Problem statement: Which lines below hold the word "push"? Copy all of them.

** Data records follows **

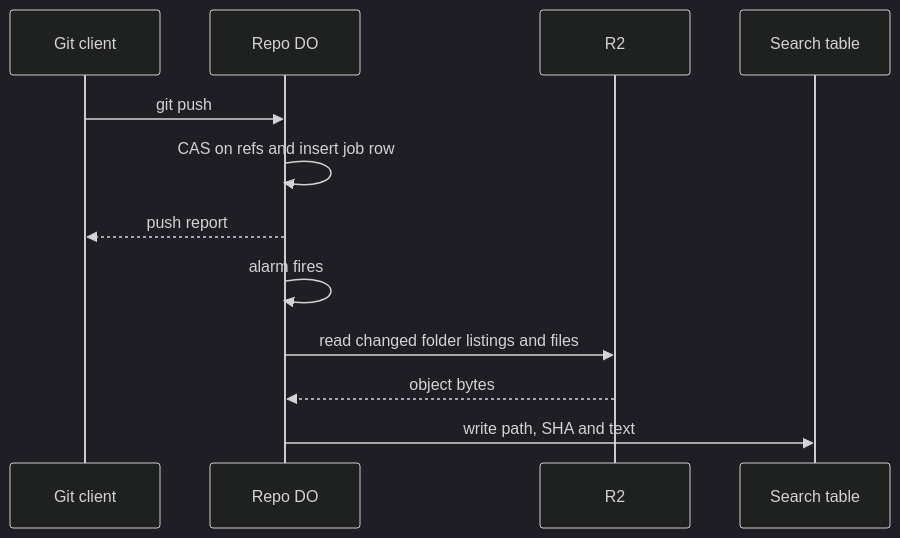
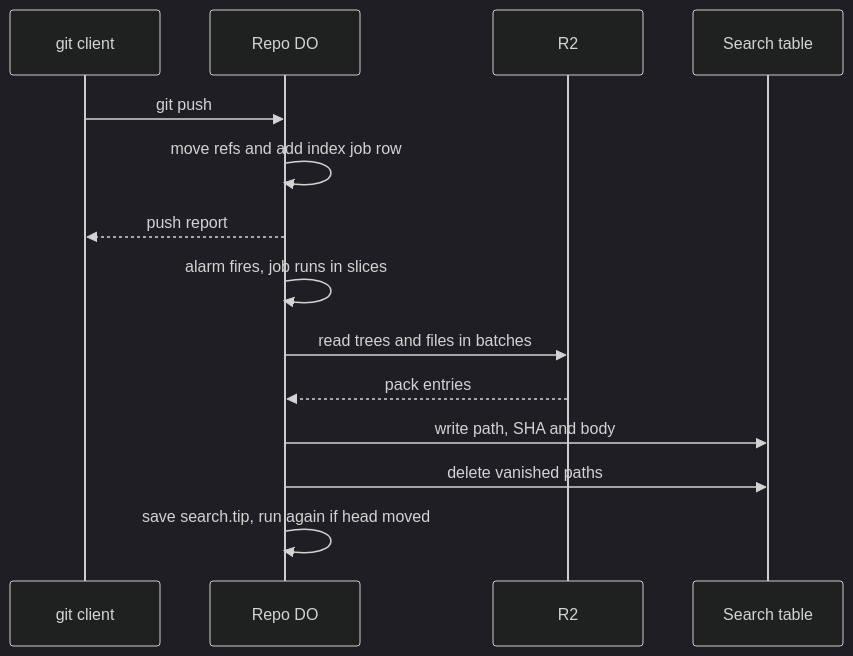
One commit to idl3/git-edge changed the diagram in plain/search-index-on-push.md. Above: the diagram before and after it, drawn with Mermaid (dark theme). The commit also changed other lines of this file and 65 other files, not shown here.

````diff
--- a/plain/search-index-on-push.md
+++ b/plain/search-index-on-push.md
@@ -26,14 +28,16 @@
 ```mermaid
 sequenceDiagram
-  participant Client as Git client
+  participant Client as git client
   participant DO as Repo DO
   participant R2
   participant FTS as Search table
   Client->>DO: git push
-  DO->>DO: CAS on refs and insert job row
+  DO->>DO: move refs and add index job row
   DO-->>Client: push report
-  DO->>DO: alarm fires
-  DO->>R2: read changed folder listings and files
-  R2-->>DO: object bytes
-  DO->>FTS: write path, SHA and text
+  DO->>DO: alarm fires, job runs in slices
+  DO->>R2: read trees and files in batches
+  R2-->>DO: pack entries
+  DO->>FTS: write path, SHA and body
+  DO->>FTS: delete vanished paths
+  DO->>DO: save search.tip, run again if head moved
 ```
````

** End of Data records **

Solution to the problem:
One commit to idl3/git-edge changed the diagram in plain/search-index-on-push.md. Above: the diagram before and after it, drawn with Mermaid (dark theme). The commit also changed other lines of this file and 65 other files, not shown here.
--- a/plain/search-index-on-push.md
+++ b/plain/search-index-on-push.md
   Client->>DO: git push
   DO-->>Client: push report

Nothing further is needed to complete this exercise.